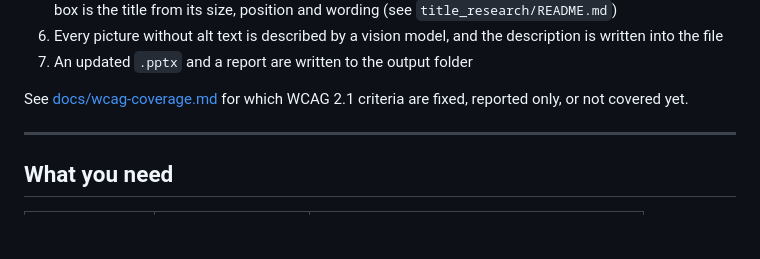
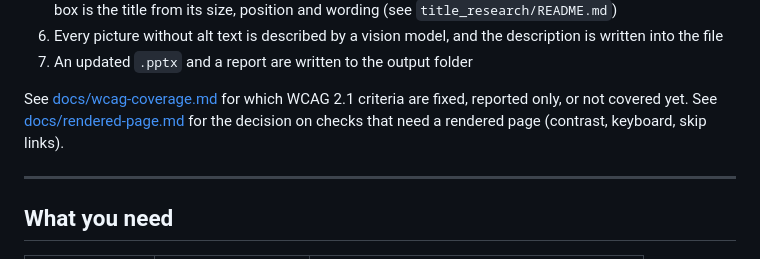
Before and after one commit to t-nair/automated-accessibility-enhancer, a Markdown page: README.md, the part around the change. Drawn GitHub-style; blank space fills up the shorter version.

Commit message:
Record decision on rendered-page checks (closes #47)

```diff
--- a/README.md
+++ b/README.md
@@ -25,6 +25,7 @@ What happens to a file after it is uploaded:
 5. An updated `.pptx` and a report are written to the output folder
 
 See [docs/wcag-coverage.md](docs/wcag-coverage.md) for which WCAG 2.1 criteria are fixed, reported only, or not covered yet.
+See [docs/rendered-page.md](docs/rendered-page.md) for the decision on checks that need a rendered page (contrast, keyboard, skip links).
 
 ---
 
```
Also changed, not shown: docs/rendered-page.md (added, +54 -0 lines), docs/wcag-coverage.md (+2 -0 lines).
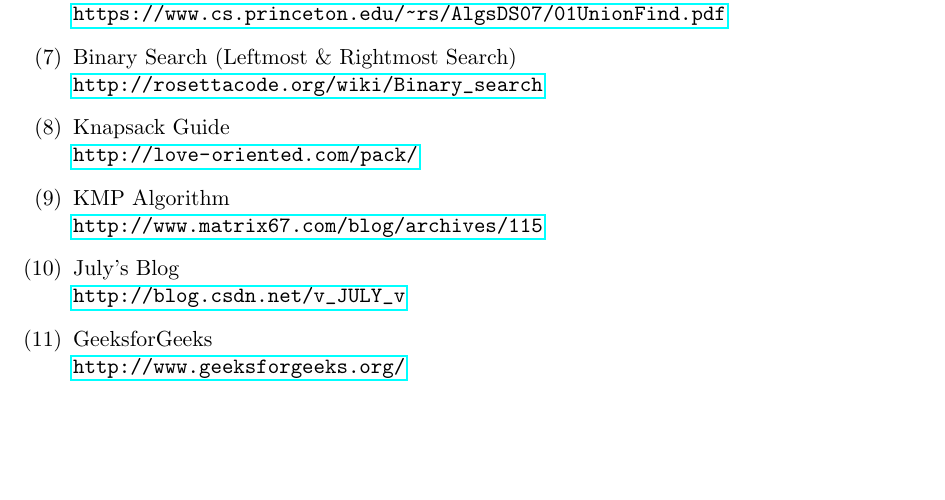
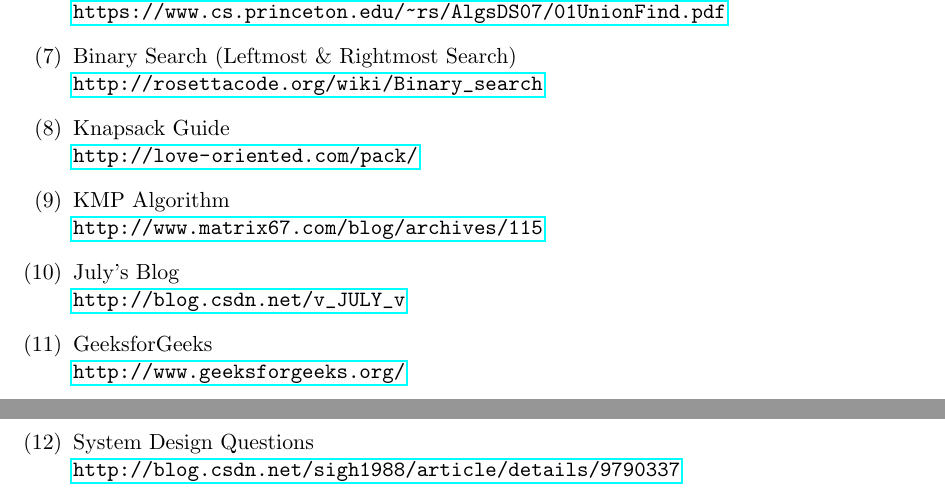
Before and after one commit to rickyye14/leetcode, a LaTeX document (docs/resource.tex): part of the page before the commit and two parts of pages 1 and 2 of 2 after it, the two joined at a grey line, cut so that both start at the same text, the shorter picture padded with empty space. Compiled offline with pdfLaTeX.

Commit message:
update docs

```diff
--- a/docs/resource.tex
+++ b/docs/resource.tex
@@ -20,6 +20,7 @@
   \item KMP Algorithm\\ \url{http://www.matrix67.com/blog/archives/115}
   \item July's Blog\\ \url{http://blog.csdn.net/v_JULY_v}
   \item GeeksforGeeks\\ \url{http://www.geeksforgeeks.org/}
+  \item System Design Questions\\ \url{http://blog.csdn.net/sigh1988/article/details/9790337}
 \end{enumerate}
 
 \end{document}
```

• PROBLEM DESCRIPTION
Go through the material and report each line that holds the string "coverage".

• WRITTEN RESPONSE
 See [docs/wcag-coverage.md](docs/wcag-coverage.md) for which WCAG 2.1 criteria are fixed, reported only, or not covered yet.
Also changed, not shown: docs/rendered-page.md (added, +54 -0 lines), docs/wcag-coverage.md (+2 -0 lines).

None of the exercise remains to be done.